* **Exercise details**
Each line in the entries below that holds the word "dropColumns" belongs in the answer.

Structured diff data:
----------------------------------------

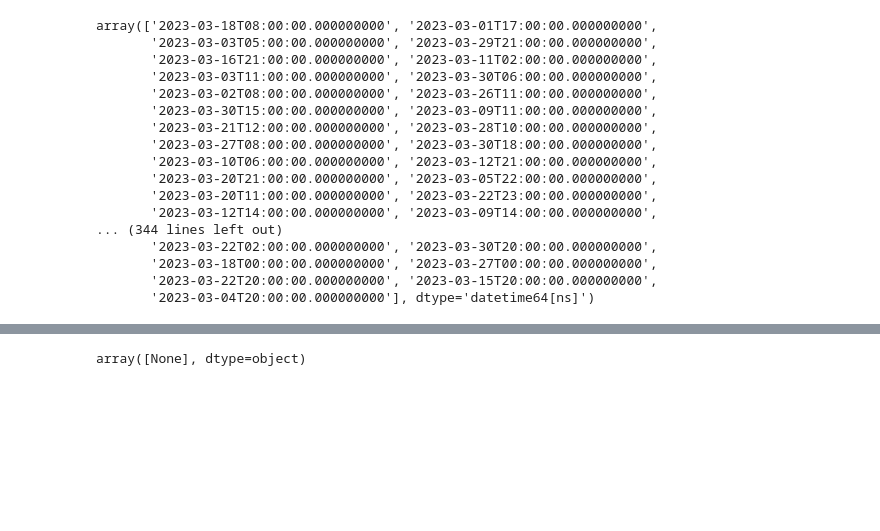
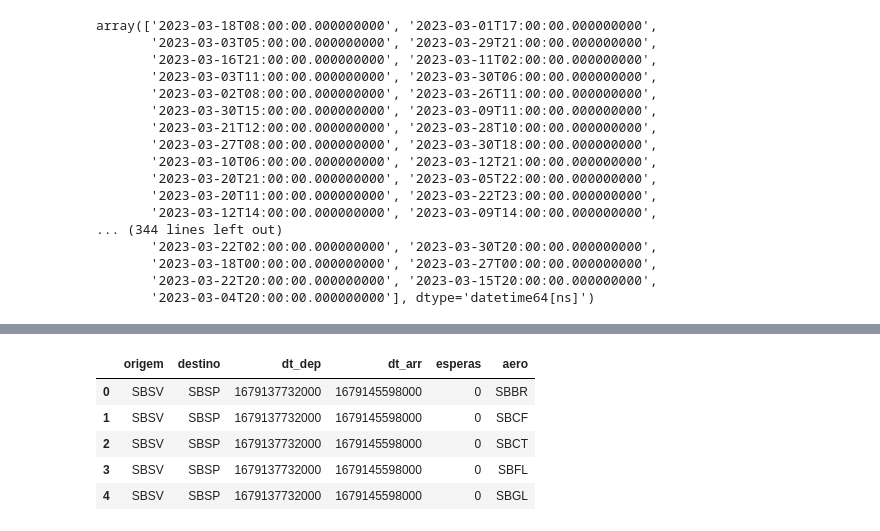
Before and after one commit to lucasgstumpf/DSC-ITA-2023, a Jupyter notebook: src/merge.ipynb, the cells around one changed output, grey strips where cells are left out. Cells and saved outputs as stored; diff of their text form; code cells hidden in the pictures; blank space fills up the shorter version.

```diff
--- a/src/merge.ipynb
+++ b/src/merge.ipynb
@@ -223,4 +219,16 @@ formated_df.head()
 # %%
-formated_df.path.unique()
+# formated_df.path.unique()
-# %% [output]
-array([None], dtype=object)
+# %%
+def dropColumns(df, columns):
+    df = df.drop(columns=columns, axis = 1)
+    return df
+
+formated_df = dropColumns(formated_df, ['flightid', 'hora_ref', 'snapshot_radar', 'hora_formatted'])
+formated_df.head()
+# %% [output]
+|  | origem | destino | dt_dep | dt_arr | esperas | aero |
+| 0 | SBSV | SBSP | 1679137732000 | 1679145598000 | 0 | SBBR |
+| 1 | SBSV | SBSP | 1679137732000 | 1679145598000 | 0 | SBCF |
+| 2 | SBSV | SBSP | 1679137732000 | 1679145598000 | 0 | SBCT |
+| 3 | SBSV | SBSP | 1679137732000 | 1679145598000 | 0 | SBFL |
+| 4 | SBSV | SBSP | 1679137732000 | 1679145598000 | 0 | SBGL |
```
Also changed, not shown: parts of 8 cells of this notebook, 1 other file.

----------------------------------------

* **Written answer**
+def dropColumns(df, columns):
+formated_df = dropColumns(formated_df, ['flightid', 'hora_ref', 'snapshot_radar', 'hora_formatted'])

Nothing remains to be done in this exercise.